I’ve seen a good deal of Junior Hockey. It’s the level where the really talented high school kids make a commitment to be serious hockey players. And in Junior Hockey there’s a ruthless sorting out of the good skaters and gifted athletes from the people who really want to play.
Being a good skater is important, but it won’t matter if a defenseman doesn’t hustle. If he won’t dig for the puck in the corners and take a hard check when necessary, then all of the graceful athleticism doesn’t matter.
There’s no place to hide in hockey, and coaches quickly see the difference between talent and determination. Of course, everyone is talented, so the difference is determination. In hockey, they call it “grit.”

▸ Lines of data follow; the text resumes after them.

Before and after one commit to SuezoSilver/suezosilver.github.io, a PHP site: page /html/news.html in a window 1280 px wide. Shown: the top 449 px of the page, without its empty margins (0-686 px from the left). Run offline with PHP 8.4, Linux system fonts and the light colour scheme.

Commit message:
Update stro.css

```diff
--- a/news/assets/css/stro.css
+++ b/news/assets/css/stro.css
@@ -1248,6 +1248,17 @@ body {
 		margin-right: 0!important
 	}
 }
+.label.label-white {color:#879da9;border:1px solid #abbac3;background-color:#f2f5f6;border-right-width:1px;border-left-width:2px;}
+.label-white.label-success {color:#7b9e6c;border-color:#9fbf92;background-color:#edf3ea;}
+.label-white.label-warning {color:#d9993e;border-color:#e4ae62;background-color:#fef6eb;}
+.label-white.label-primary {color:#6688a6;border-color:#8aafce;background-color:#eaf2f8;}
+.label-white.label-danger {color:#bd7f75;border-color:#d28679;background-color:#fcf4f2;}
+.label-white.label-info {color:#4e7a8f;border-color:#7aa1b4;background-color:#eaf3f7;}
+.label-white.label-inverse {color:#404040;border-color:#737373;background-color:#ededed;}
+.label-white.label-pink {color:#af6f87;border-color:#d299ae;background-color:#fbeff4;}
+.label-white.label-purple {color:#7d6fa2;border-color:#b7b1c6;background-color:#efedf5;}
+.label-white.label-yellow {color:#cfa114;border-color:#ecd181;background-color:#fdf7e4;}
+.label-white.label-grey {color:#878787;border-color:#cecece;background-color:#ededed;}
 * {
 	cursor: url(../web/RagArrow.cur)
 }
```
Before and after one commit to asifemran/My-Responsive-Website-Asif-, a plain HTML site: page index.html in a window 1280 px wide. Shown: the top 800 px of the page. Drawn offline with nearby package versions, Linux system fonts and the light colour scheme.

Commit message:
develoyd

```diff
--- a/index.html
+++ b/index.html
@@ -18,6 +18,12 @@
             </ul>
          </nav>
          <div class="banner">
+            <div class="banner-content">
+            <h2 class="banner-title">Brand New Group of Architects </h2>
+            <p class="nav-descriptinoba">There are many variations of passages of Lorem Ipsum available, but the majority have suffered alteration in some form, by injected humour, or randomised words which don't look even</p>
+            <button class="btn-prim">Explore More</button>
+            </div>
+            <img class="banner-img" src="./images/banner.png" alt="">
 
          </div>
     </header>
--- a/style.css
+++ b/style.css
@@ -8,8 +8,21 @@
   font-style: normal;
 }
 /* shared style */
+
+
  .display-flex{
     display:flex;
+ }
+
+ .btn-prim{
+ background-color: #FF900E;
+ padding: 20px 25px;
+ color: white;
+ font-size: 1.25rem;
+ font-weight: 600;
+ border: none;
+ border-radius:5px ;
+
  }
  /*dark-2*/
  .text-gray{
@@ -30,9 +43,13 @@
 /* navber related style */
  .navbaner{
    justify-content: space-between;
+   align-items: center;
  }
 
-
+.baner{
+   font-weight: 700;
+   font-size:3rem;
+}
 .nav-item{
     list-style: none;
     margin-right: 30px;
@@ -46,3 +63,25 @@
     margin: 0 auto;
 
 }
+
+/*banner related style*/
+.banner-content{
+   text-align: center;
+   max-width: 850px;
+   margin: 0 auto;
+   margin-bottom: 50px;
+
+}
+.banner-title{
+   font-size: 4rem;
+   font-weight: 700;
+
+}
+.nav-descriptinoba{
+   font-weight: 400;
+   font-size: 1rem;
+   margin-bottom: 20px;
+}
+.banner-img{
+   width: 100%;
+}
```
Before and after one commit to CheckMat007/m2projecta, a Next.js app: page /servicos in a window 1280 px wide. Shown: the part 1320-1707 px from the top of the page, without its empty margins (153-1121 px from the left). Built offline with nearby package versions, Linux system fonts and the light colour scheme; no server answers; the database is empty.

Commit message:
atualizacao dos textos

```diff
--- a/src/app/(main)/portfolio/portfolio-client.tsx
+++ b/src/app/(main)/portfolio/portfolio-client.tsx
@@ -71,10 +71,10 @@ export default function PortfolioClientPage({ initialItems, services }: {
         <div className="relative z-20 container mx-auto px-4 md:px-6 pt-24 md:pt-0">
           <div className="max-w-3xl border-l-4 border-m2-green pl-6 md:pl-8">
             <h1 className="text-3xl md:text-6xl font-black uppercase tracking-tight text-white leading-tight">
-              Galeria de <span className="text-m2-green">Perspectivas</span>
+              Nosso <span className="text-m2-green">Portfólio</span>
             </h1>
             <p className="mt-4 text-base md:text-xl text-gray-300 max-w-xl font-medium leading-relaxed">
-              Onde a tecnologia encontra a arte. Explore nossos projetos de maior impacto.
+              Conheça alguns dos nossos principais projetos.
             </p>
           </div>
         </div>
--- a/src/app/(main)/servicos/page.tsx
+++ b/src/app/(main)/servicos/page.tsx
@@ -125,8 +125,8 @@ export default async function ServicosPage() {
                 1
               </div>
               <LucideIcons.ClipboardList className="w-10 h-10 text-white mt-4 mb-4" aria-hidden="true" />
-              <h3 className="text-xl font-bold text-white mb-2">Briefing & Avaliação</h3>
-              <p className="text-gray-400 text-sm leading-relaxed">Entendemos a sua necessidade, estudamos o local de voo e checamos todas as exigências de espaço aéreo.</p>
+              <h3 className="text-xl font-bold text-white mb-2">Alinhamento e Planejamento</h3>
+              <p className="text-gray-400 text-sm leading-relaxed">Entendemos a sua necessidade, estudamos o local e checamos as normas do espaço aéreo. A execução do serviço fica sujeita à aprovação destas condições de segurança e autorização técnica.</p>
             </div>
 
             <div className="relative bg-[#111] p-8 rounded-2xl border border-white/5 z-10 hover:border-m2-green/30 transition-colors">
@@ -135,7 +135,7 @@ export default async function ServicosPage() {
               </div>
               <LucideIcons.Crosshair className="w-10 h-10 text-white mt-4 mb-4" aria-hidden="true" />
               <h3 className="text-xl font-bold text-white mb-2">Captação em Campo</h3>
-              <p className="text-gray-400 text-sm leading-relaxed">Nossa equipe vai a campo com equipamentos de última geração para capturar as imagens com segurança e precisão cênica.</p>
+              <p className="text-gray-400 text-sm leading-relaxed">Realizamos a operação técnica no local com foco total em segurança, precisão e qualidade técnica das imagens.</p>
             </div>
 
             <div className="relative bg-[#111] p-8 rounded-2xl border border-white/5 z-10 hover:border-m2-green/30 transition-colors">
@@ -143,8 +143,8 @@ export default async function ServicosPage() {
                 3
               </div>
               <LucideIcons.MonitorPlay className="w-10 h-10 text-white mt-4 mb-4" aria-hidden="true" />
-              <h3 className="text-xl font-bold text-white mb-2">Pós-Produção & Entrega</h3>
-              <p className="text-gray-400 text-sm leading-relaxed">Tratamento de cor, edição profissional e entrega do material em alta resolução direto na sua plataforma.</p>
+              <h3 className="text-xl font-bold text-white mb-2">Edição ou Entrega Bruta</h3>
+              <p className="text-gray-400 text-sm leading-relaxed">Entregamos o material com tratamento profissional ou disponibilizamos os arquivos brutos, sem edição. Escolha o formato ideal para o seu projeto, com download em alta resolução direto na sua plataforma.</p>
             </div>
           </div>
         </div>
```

You need managers who have grit. Managers who’ll get results, who’ll persist in the face of difficulties and who will press forward when they’re facing ambiguity — not waiting for you to give them permission or waiting for you to make all the decisions before they move forward.
Most CEOs have managers with a certain measure of talent. Maybe it’s enough and maybe it isn’t. But most companies are filled with managers who lack thrust. They’re stuck in a rut, just getting the day’s work done, but not getting beyond that. They don’t seem capable of making meaningful improvements, and when it’s time to make changes, they still sit back and wait for further instructions.
And somehow, their CEOs manage to be surprised every time.
“Why didn’t that project make progress?“
“I thought they were on top of things….”
So they find themselves making excuses for non-performance, or accepting excuses from their managers.
It’s time for you to examine your management team — not just for their talent or for their subject matter knowledge but for their behavior — for their tenacity and persistence; for their ingenuity in dealing with complex situations; for their grit.
Build your hockey team
You have to examine your management team to decide whether they have
the tenacity and persistence — the grit — they need to succeed.
It’s true that corporate management may not be a contact sport, but maybe there’s something to be learned from hockey coaches.